Although in France, her country of origin, critics lashed out at her, considering that she did a disservice to the historical understanding of the French Revolution, in the rest of the world it seemed like a very crazy and visually impressive experiment. The starting point is controversial and brilliant: the inventor of the guillotine spreads a disease whereby the aristocrats are the ones who murder the people. And they do it very sack. Of course, it is more of a macabre joke than a social criticism.


 Dracula (2020)

The hand of the creators of Sherlock is very noticeable in this version of the Bram Stoker classic. They apply the format of three hour and a half episodes for three semi-independent and somewhat irregular stories: the first captivates for its baroque classicism with its flashes of terror to gore and for the magnetism of the protagonists -the level of the actors is BBC, the other producers–; the second tends to shipwreck…; and the third is more ambitious in the sense that it tries to give a twist to the vampire myth, but the outcome is the worst of the entire series.


The House (2020)

Fear is not the word to define this prodigy of stop motion animation (that of real dolls that move). It is an anthology of three stories, some more sinister to Edgar Allan Poe, others with a splendid black humor, of which we better not tell you anything so that it surprises you. One of those gems from the Netflix catalog that almost no one has seen.


 Black Summer (2019)

If you’re a fan of the zombie genre, and you haven’t seen this series yet, you’re taking a while. Without concessions, it tells us about the first days of the zombie apocalypse, when everything falls apart and chaos reigns in the world. By the time you get to the end of the first season, you’ll realize what it means to be a courageous mother. And in the second, get ready for cold and chills. oh! If you want to see the quintessential zombie series, 10 seasons of The Walking Dead are available on Netflix.


 Chambers (2019)

Uma Thurman stars in this series, which mixes good horror with touches of Hereditary or Let me out . Although the start of the story is not particularly original (a young woman undergoes a heart transplant after a heart attack and begins to feel and see things as if she were the donor), then the good part arrives, in the form of a disturbing story told by the relationship established with the family of the deceased. Seriously, she’s disturbing to the max. We’ll let you know. And also, that hooks. There you.


Marianne (2019)

French terror that will chill your blood.
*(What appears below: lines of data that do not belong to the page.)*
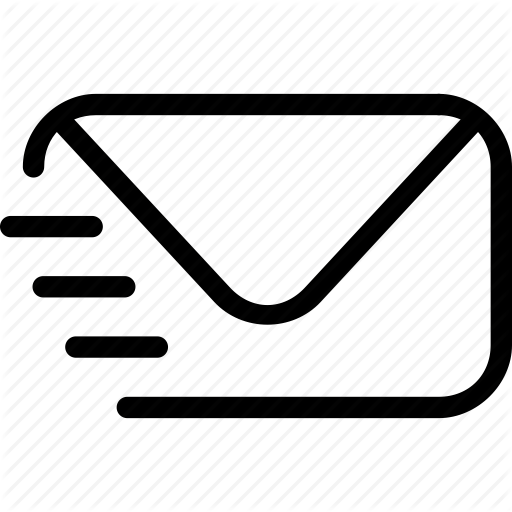
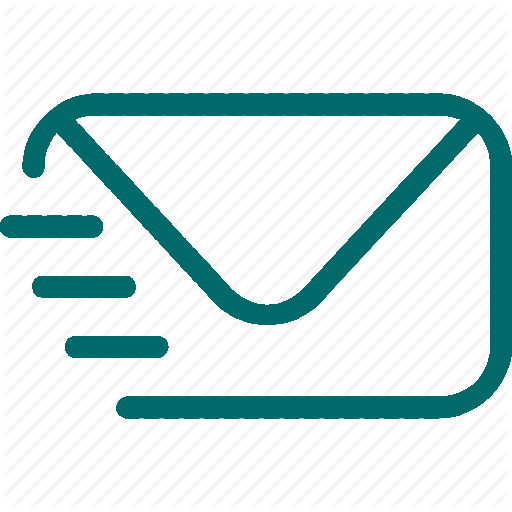
add initial styles

diff --git a/src/app/pages/chat-page/chat-page.component.scss b/src/app/pages/chat-page/chat-page.component.scss
@@ -1,3 +1,5 @@
+@import '../../../sass/abstracts/_variables.scss';
+
 .chat-container {
   display: flex;
   flex-direction: column;
@@ -7,16 +9,30 @@
   .chat-header {
     text-align: center;
     height: 10vh;
+    border-bottom: 3px solid $primary-color;
+    border-radius: 5px;
   }
 
   .chat-typer {
-    height: 8vh;
+    height: 6vh;
+    margin: 5px;
+    margin-bottom: 10px;
     display:flex;
     justify-content: space-around
   }
 
   .chat-typer input {
+    border: none;
+    background: $primary-color;
     width: 80%;
+    border-radius: 25px;
+    padding-left: 10px;
+    outline: none;
+  }
+
+  .chat-typer a {
+    width: 20%;
+    text-align: center;
   }
 
   .chat-typer a img {

diff --git a/src/sass/base/_reset.scss b/src/sass/base/_reset.scss
@@ -9,3 +9,8 @@ body {
   margin: 0;
   height: 0;
 }
+
+::placeholder { /* Chrome, Firefox, Opera, Safari 10.1+ */
+    color: white;
+    opacity: 1; /* Firefox */
+}

diff --git a/src/sass/base/_typography.scss b/src/sass/base/_typography.scss
@@ -5,7 +5,9 @@ body {
   line-height: 147%;
 }
 
-h1 {}
+h1 {
+  color: $primary-color;
+}
 
 h2 {}
 

diff --git a/src/sass/abstracts/_variables.scss b/src/sass/abstracts/_variables.scss
@@ -1,0 +1,1 @@
+$primary-color: rgb(0, 106, 106);
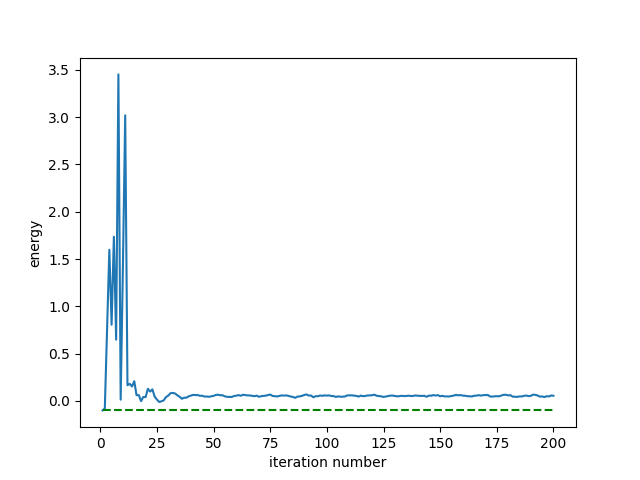
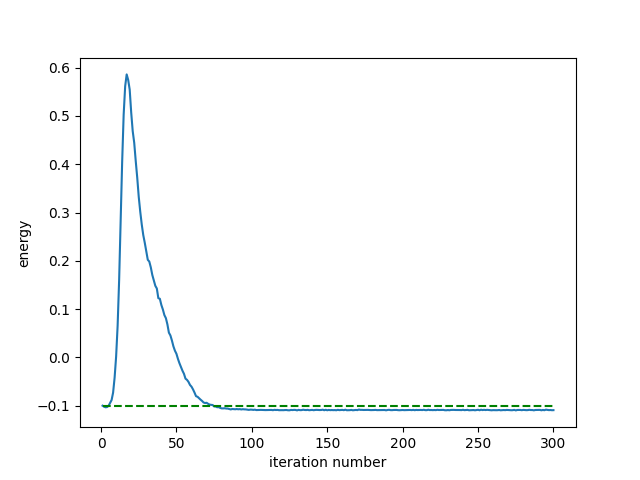
added RMSProp

diff --git a/GD_vs_SPSA_QMLCir.py b/GD_vs_SPSA_QMLCir.py
@@ -17,6 +17,8 @@ def GD(steps, init_params, step_size, type):
         opt = qml.MomentumOptimizer(stepsize=step_size)  
     elif(type == "NMO"):
         opt = qml.NesterovMomentumOptimizer(stepsize=step_size)      
+    elif(type == "RMSProp"):
+        opt = qml.RMSPropOptimizer(stepsize=step_size)   
 
     cost = sim_run
 
@@ -91,8 +93,9 @@ if __name__ == '__main__':
         print("     3. Gradient-descent optimizer with adaptive learning rate, first and second moment (Adam)")
         print("     4. Gradient-descent optimizer with past-gradient-dependent learning rate in each dimension. (Ada)")
         print("     5. Gradient-descent optimizer with momentum. (MO)")
-        print("     6. Gradient-descent optimizer with Nesterov momentum. (NOM)")
-        print("     7. Optimizer with adaptive learning rate, via calculation of the diagonal or block-diagonal approximation to the Fubini-Study metric tensor. (QNG)")
+        print("     6. Gradient-descent optimizer with Nesterov momentum. (NMO)")
+        print("     7. Root mean squared propagation optimizer. (RMSProp)")
+        # print("     7. Optimizer with adaptive learning rate, via calculation of the diagonal or block-diagonal approximation to the Fubini-Study metric tensor. (QNG)")
         print("Input menu ID(s) of optimizers to run (examples: 1,3 or 2): ", end='')
         menu_input = input()   
         menu_input = list(menu_input.split(","))
@@ -100,7 +103,7 @@ if __name__ == '__main__':
         for i in menu_input:
             if(i == '1'):
                 valid_input = True
-                print("GD hyperparameters (input d to use defaults OR any key to continue modifying): ", end='')
+                print("GD hyperparameters (input d to use defaults OR any other key to continue modifying): ", end='')
                 param_spec = input()
                 if(param_spec != "d"):
                     print("Number of iterations (example: 300): ", end='')
@@ -126,7 +129,7 @@ if __name__ == '__main__':
 
             elif(i == '2'):
                 valid_input = True
-                print("SPSA hyperparameters (input d to use defaults OR any key to continue modifying): ", end='')
+                print("SPSA hyperparameters (input d to use defaults OR any other key to continue modifying): ", end='')
                 param_spec = input()
                 if(param_spec != "d"):
                     print("Number of iterations (example: 300): ", end='')
@@ -156,7 +159,7 @@ if __name__ == '__main__':
 
             elif(i == '3'):
                 valid_input = True
-                print("Adam hyperparameters (input d to use defaults OR any key to continue modifying): ", end='')
+                print("Adam hyperparameters (input d to use defaults OR any other key to continue modifying): ", end='')
                 param_spec = input()
                 if(param_spec != "d"):
                     print("Number of iterations (example: 300): ", end='')
@@ -182,7 +185,7 @@ if __name__ == '__main__':
 
             elif(i == '4'):
                 valid_input = True
-                print("Ada hyperparameters (input d to use defaults OR any key to continue modifying): ", end='')
+                print("Ada hyperparameters (input d to use defaults OR any other key to continue modifying): ", end='')
                 param_spec = input()
                 if(param_spec != "d"):
                     print("Number of iterations (example: 300): ", end='')
@@ -208,7 +211,7 @@ if __name__ == '__main__':
 
             elif(i == '5'):
                 valid_input = True
-                print("MO hyperparameters (input d to use defaults OR any key to continue modifying): ", end='')
+                print("MO hyperparameters (input d to use defaults OR any other key to continue modifying): ", end='')
                 param_spec = input()
                 if(param_spec != "d"):
                     print("Number of iterations (example: 300): ", end='')
@@ -234,7 +237,7 @@ if __name__ == '__main__':
 
             elif(i == '6'):
                 valid_input = True
-                print("NMO hyperparameters (input d to use defaults OR any key to continue modifying): ", end='')
+                print("NMO hyperparameters (input d to use defaults OR any other key to continue modifying): ", end='')
                 param_spec = input()
                 if(param_spec != "d"):
                     print("Number of iterations (example: 300): ", end='')
@@ -256,11 +259,12 @@ if __name__ == '__main__':
                 print("NMO plot saved to results directory")
                 print("NMO time elapsed: " + str(time_stop - time_start))
                 print()
-                plot_result(result, "NMO")                                  
+                plot_result(result, "NMO")   
 
+            
             elif(i == '7'):
                 valid_input = True
-                print("QNG hyperparameters (input d to use defaults OR any key to continue modifying): ", end='')
+                print("RMSProp hyperparameters (input d to use defaults OR any other key to continue modifying): ", end='')
                 param_spec = input()
                 if(param_spec != "d"):
                     print("Number of iterations (example: 300): ", end='')
@@ -276,13 +280,39 @@ if __name__ == '__main__':
                     step_size = 0.3  
 
                 time_start = time.time()
-                print("Running QNG---------------------------------------------------------------------------------------------")
-                result = QNG(niter, init_params, step_size)
+                print("Running RMSProp---------------------------------------------------------------------------------------------")
+                result = GD(niter, init_params, step_size, "RMSProp")
                 time_stop = time.time()
-                print("QNG plot saved to results directory")
-                print("QNG time elapsed: " + str(time_stop - time_start))
+                print("RMSProp plot saved to results directory")
+                print("RMSProp time elapsed: " + str(time_stop - time_start))
                 print()
-                plot_result(result, "QNG")
+                plot_result(result, "RMSProp")                               
+
+            # elif(i == '7'):
+            #     valid_input = True
+            #     print("QNG hyperparameters (input d to use defaults OR any other key to continue modifying): ", end='')
+            #     param_spec = input()
+            #     if(param_spec != "d"):
+            #         print("Number of iterations (example: 300): ", end='')
+            #         niter = int(input())
+            #         print("Initial parameters (example: 1.57079633,1.57079633,1.57079633,1.57079633,1.57079633,1.57079633): ", end='')
+            #         init_params = input()
+            #         init_params = [float(item) for item in init_params.split(',')]
+            #         print("Stepsize(example 0.2): ", end='')
+            #         step_size = float(input())
+            #     else: 
+            #         niter = 100
+            #         init_params = np.pi/2*np.ones(6)
+            #         step_size = 0.3  
+
+            #     time_start = time.time()
+            #     print("Running QNG---------------------------------------------------------------------------------------------")
+            #     result = QNG(niter, init_params, step_size)
+            #     time_stop = time.time()
+            #     print("QNG plot saved to results directory")
+            #     print("QNG time elapsed: " + str(time_stop - time_start))
+            #     print()
+            #     plot_result(result, "QNG")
It tells the story of a horror novelist who decides to retire for a while. And since not always in this life can she be happy with her own decisions, Marianne, the demon who stars in her books, appears to her and forces her to continue writing. Not even the Minister of Finance…


 Love, Death & Robots (2019)

The science fiction stories of Ray Bradbury, the Amazing Tales of Steven Spielberg, the episodes of Black Mirror… These references come to mind when faced with the fascinating Netflix project, Love, Death & Robots, a supposedly artistic and revolutionary series in terms of audiovisual, in which creators from all over the world have participated under the baton of two key figures in current fiction: Tim Miller, ( Deadpool ) and David Fincher ( House of Cards).There are 26 animated shorts for adults (there is violence, sex, gore…) between 5 and 15 minutes long, an orgy of images so varied and irremediably irregular that sometimes it remains a creative occurrence but that every two for three explodes like freaky artwork. A very brutal experience that we recommend tasting in small doses, as an appetizer for marathons of other series.


 Gul (2018)

Do you know what overwhelm is? You’re going to feel it elevated to the nth degree when you see this Indian series about hellish possessions in an even more hellish jail, all from the producers of Let Me Out or Insidious. Clautrophobia and violence to give and take.


 Scream (2016)

The serial version of the 90s classic focuses more on the cluedo to discover who is murdering the protagonists – some of the crimes are cool – than on Wes Craven’s black humor. But it works very well as a millennial revamp of the slasher genre.